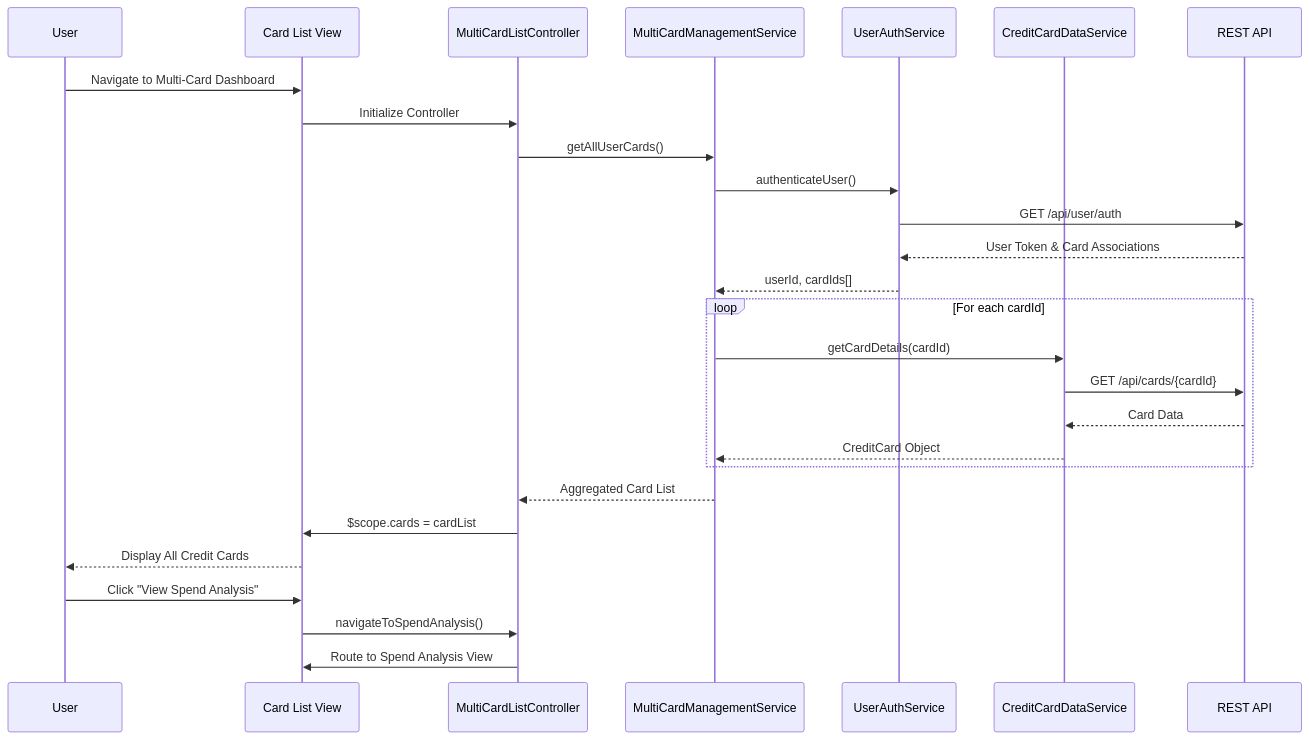
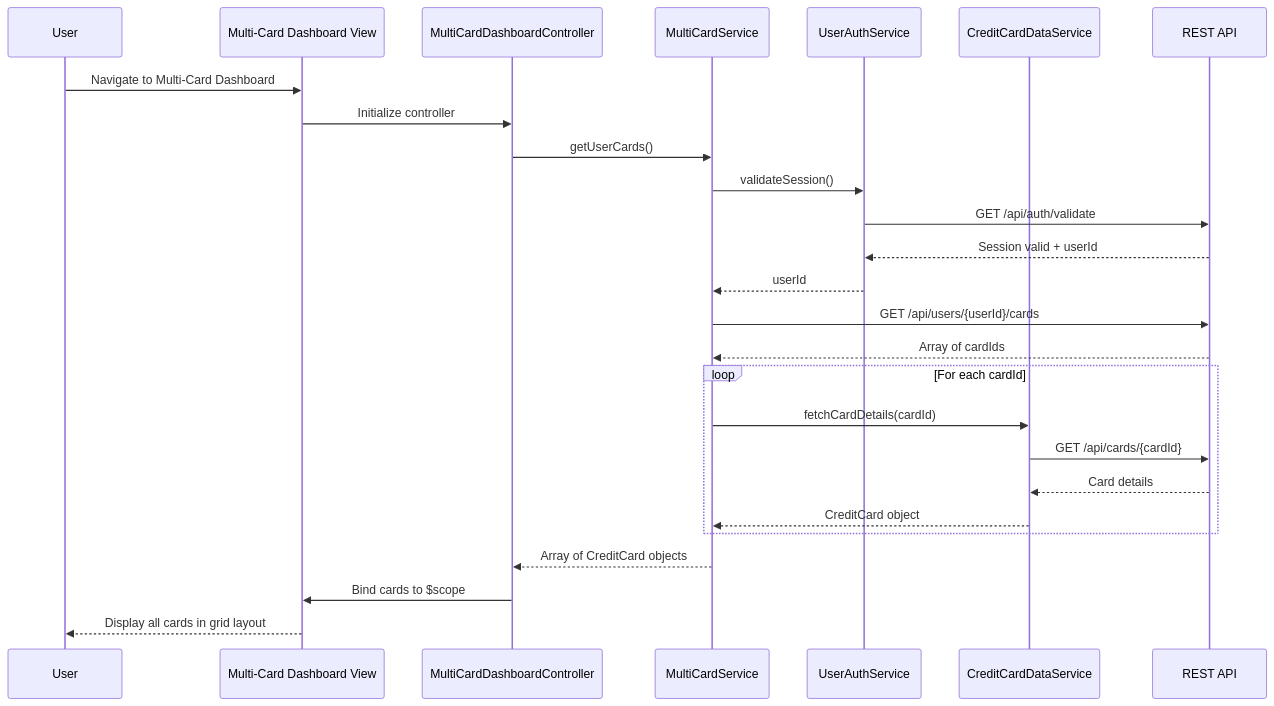
One commit to Davamani-git/APB_Demo changed the diagram in LLD/QE-4620_LLD.md. Above: the diagram before and after it, drawn with Mermaid. The commit also changed other lines of this file, not shown here.

````diff
--- a/LLD/QE-4620_LLD.md
+++ b/LLD/QE-4620_LLD.md
@@ -102,30 +112,29 @@
 ```mermaid
 sequenceDiagram
     participant User
-    participant View as Card List View
-    participant MLC as MultiCardListController
-    participant MCMS as MultiCardManagementService
+    participant UI as Multi-Card Dashboard View
+    participant Controller as MultiCardDashboardController
+    participant MCS as MultiCardService
     participant UAS as UserAuthService
     participant CCDS as CreditCardDataService
     participant API as REST API
 
-    User->>View: Navigate to Multi-Card Dashboard
-    View->>MLC: Initialize Controller
-    MLC->>MCMS: getAllUserCards()
-    MCMS->>UAS: authenticateUser()
-    UAS->>API: GET /api/user/auth
-    API-->>UAS: User Token & Card Associations
-    UAS-->>MCMS: userId, cardIds[]
+    User->>UI: Navigate to Multi-Card Dashboard
+    UI->>Controller: Initialize controller
+    Controller->>MCS: getUserCards()
+    MCS->>UAS: validateSession()
+    UAS->>API: GET /api/auth/validate
+    API-->>UAS: Session valid + userId
+    UAS-->>MCS: userId
+    MCS->>API: GET /api/users/{userId}/cards
+    API-->>MCS: Array of cardIds
     loop For each cardId
-        MCMS->>CCDS: getCardDetails(cardId)
+        MCS->>CCDS: fetchCardDetails(cardId)
         CCDS->>API: GET /api/cards/{cardId}
-        API-->>CCDS: Card Data
-        CCDS-->>MCMS: CreditCard Object
+        API-->>CCDS: Card details
+        CCDS-->>MCS: CreditCard object
     end
-    MCMS-->>MLC: Aggregated Card List
-    MLC->>View: $scope.cards = cardList
-    View-->>User: Display All Credit Cards
-    User->>View: Click "View Spend Analysis"
-    View->>MLC: navigateToSpendAnalysis()
-    MLC->>View: Route to Spend Analysis View
+    MCS-->>Controller: Array of CreditCard objects
+    Controller->>UI: Bind cards to $scope
+    UI-->>User: Display all cards in grid layout
 ```
````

※ ※ ※

=== WHAT THE TASK ASKS ===
Repeat, exactly as they stand above, the lines from the line with "MLC as MultiCardListController" to the line with "participant UAS as UserAuthService", both lines included.

=== THE COMPLETED TASK ===
-    participant MLC as MultiCardListController
-    participant MCMS as MultiCardManagementService
+    participant UI as Multi-Card Dashboard View
+    participant Controller as MultiCardDashboardController
+    participant MCS as MultiCardService
     participant UAS as UserAuthService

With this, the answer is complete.